June 2nd, 2008

eyes black and white

Quote bleg

I dimly remember a quote about the fallacy of talking of countries as willful entities, I think by a French man using the colonization of Algeria as an example, and saying that things would be clearer if instead of claiming that France send so many troups, we would say that out of a territory inhabited by so many million individuals, a few hundred of those individuals ordered a some ten thousand other individuals to cross the sea and take over another territory.

Can you help me find the original?

That will teach me to not save every quote I like ASAP in my cookie jar.

Answer, thanks to Turion Lugol: it's a paragraph by Parker T. Moon, rather long for my cookie jar, as found on Liberpedia, as excerpted from an article by Bertrand Lemennicier, who like Don Boudreaux may have gotten it from Tom Palmer, unless Tom got it from Bertrand or both from a common source.

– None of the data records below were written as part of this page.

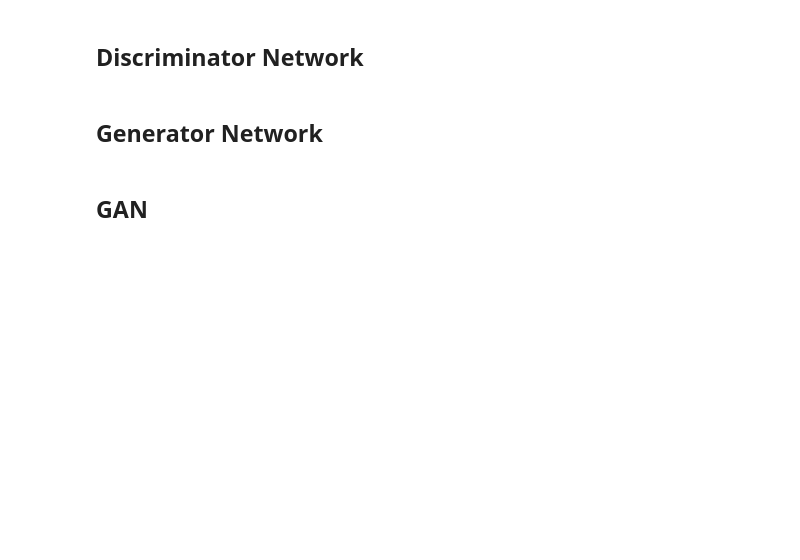
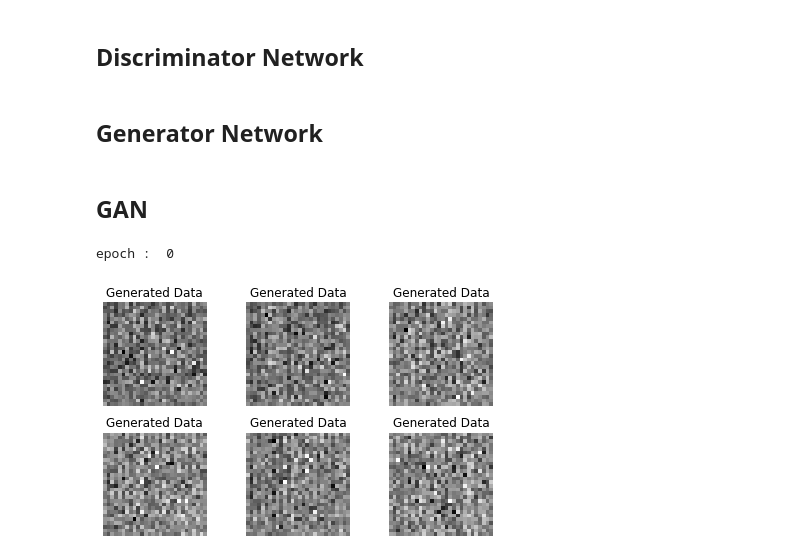
Before and after one commit to pr1266/PyTorch_GAN, a Jupyter notebook: GAN_PyTorch.ipynb, the cells around one changed output. Saved outputs shown, nothing was run; the diff lists cells and outputs as text; code cells hidden in the pictures; blank space fills up the shorter version.

```diff
--- a/GAN_PyTorch.ipynb
+++ b/GAN_PyTorch.ipynb
@@ -142,7 +143,7 @@ class GAN(pl.LightningModule):
     def training_step(self, batch, batch_index, optimizer_idx):
         real_imgs, _ = batch
         #sample noise data dorost mikonim:
-        z = torch.randn(real_imgs[0], self.hparams.latent_dim)
+        z = torch.randn(real_imgs.shape[0], self.hparams.latent_dim)
         z = z.type_as(real_imgs)
 
         #! train generator: max log(D(G(z)))
@@ -217,3 +218,8 @@ class GAN(pl.LightningModule):
 # %%
 dm = MNISTDataModule()
 model = GAN()
+# %%
+model.plot_imgs()
+# %% [output]
+epoch :  0
+[figure, added]
```
Also changed, not shown: parts of 2 cells of this notebook, 20 other files.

Language often obscures truth. More than is ordinarily realized, our eyes are blinded to the facts . . . by tricks of the tongue. When one uses the simple monosyllable "France" one thinks of France as a unit, an entity. When to avoid awkward repetition we use a personal pronoun in referring to a country -- when for example we say "France sent her troops to conquer Tunis" -- we impute not only unity but personality to the country. The very words conceal the facts and make international relations a glamorous drama in which personalized nations are the actors, and all too easily we forget the flesh-and-blood men and women who are the true actors. How different it would be if we had no such word as "France," and had to say instead -- thirty-eight million men, women and children of very diversified interests and beliefs, inhabiting 218,000 square miles of territory! Then we should more accurately describe the Tunis expedition in some such way as this: "A few of these thirty-eight million persons sent thirty thousand others to conquer Tunis." This way of putting the fact immediately suggests a question, or rather a series of questions. Who are the "few"? Why did they send the thirty thousand to Tunis? And why did these obey?